Christian Jensen was born Christian Jensen Smedsrud on March 26, 1833. Prior to coming to America on the ship Dröbak, he lived Hadeland, Oppland, Norway. He was twenty eight in 1861 when he made his journey to America
Upon coming to America, his name was Anglicized to Christian Johnson. He met and married Kari Torstensen Rossum in the United States. She was born August 11, 1834 and passed away August 22, 1884 at the age of fifty. Together they had ten children; Tilda (Mrs. Olof Wahler- 1861-1942), John Campbell (1862-1940), Anna Maria (Mrs. Tom Thompson- 1865-1929), Emma Julia (Mrs. John Gralin, D.C.- 1867-1946), Clara Alvida (1869-1960), Olianna (1870-1889), Charles (1872-1913), Bertha Louisa (Mrs. Olaf I. Paulson- 1873-1955), Nellie (1874-1877), and Minnie (1876-1888). All the children were born on the family's farm, which was located a half mile north of Argyle, Wisconsin.
Christian Jensen was enlisted in the Union Army on February 15, 1865, with Company A of the 46th Regiment of the Wisconsin Infantry. He was thirty two at the time. He received an honorable discharge on September 27, 1865.
His main occupation was as a carpenter and cabinet maker. He also designed the Argyle Lutheran Church building. Christian Jensen died in Argyle, Wisconsin, on January 30, 1916, at the age of 83. He survived his wife by thirty-two years.
The Christian Jensen Papers are comprised of a journal Jensen kept during his journey from Christiania, Norway to the United States on the boat Dröbak. Also included are supplemental materials such as a short biography of Jensen and a list of his children with his wife Kari. All of these documents are photocopies of originals.

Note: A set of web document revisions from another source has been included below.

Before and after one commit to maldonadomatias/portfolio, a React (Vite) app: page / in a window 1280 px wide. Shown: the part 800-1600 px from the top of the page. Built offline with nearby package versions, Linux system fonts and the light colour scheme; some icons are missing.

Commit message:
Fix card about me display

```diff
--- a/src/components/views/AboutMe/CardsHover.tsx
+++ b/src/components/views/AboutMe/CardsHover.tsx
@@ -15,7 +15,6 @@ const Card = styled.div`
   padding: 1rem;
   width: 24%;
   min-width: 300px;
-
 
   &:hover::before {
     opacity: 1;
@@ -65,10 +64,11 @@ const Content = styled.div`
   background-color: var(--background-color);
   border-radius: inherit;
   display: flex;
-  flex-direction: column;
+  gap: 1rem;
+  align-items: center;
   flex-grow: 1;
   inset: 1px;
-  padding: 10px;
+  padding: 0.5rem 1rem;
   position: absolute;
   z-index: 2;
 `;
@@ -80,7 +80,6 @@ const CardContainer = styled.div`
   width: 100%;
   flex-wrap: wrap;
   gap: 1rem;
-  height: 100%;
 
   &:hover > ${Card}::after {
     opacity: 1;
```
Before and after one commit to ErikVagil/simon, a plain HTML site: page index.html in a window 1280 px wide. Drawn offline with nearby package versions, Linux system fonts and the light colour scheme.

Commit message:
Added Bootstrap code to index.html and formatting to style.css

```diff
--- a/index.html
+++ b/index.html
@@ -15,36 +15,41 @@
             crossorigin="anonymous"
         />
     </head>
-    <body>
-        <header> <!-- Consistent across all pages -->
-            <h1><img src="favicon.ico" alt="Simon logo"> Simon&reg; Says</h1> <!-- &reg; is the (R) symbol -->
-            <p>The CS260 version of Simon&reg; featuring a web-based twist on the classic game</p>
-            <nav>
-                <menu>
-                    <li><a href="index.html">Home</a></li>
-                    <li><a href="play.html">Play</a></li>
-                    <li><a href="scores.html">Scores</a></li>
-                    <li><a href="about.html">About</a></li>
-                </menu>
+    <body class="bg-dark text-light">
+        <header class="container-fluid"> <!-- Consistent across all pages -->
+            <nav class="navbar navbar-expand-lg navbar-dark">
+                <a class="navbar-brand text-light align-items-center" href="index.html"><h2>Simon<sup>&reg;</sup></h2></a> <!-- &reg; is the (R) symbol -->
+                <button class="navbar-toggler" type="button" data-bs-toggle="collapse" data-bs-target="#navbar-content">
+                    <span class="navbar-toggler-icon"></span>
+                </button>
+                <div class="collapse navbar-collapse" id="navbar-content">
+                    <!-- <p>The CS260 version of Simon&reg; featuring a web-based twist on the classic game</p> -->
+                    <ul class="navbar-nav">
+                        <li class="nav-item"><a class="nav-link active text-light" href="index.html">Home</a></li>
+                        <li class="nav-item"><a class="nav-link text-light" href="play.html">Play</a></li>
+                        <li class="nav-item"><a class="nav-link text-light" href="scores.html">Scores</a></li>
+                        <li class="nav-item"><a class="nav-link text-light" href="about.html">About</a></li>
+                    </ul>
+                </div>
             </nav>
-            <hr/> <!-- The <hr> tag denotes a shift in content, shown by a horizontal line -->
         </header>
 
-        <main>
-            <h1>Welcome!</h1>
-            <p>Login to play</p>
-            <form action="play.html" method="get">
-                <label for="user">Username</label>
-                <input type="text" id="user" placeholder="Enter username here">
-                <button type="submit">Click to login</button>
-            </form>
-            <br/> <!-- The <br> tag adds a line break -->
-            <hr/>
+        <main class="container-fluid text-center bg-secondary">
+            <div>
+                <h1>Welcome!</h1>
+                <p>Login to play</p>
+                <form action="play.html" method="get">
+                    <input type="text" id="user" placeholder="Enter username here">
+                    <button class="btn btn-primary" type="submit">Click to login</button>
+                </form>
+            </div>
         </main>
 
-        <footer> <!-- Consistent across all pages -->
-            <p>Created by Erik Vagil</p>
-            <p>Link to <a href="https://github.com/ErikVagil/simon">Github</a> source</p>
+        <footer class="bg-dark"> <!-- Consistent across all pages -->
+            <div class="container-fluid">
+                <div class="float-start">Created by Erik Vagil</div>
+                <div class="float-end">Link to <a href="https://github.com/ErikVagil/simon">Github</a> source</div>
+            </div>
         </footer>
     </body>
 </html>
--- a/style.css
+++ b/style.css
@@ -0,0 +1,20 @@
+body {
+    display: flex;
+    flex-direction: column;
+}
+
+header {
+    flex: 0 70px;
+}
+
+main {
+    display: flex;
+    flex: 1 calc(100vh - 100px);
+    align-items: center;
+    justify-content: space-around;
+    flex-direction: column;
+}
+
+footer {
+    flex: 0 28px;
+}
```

Jensen's journal of his trip begins on April 20, 1861, the day that he boarded the Dröbak. The ship did not depart from the harbor at Christiania until two days later on April 22. The main entries in the journal include travel details such as the wind, storms, the direction of the ship, and landmarks. The births and deaths that occurred during the journey were also noted. Of the 14 total deaths which he reports being associated with the Dröbak, all but one of them occurred on the ship. Most of those that died were children, including all of the babies born on the ship along with many others. During the third week of the trip, the first mate of the ship also died. After arriving in Canada on July 3 and going through a period of quarantine which the journal also briefly describes, Jensen's journey continued by train from Quebec to Wisconsin. Along with the journal can be found a brief biography of Christian Jensen, as well as a detailed list of his travel expenses from Norway to where his sister Kjersti Larson lived in Mud Branch, Wisconsin.
Following the journal is a detailed list of the children who were born to Christian and Kari Jensen. This list names each of their ten children and, where applicable, also lists significant nicknames and married names. Also on this list are the years of birth and death for each child, and their age at the time of their death.
Also included are notes on the translation of the journal. The journal was translated from the Hadeland dialect of Norwegian by two of his grandchildren in 1971. This document goes on to describe the physical dimensions and appearance of the original journal.
The last item to be found in the collection is a photocopy of an old family photograph.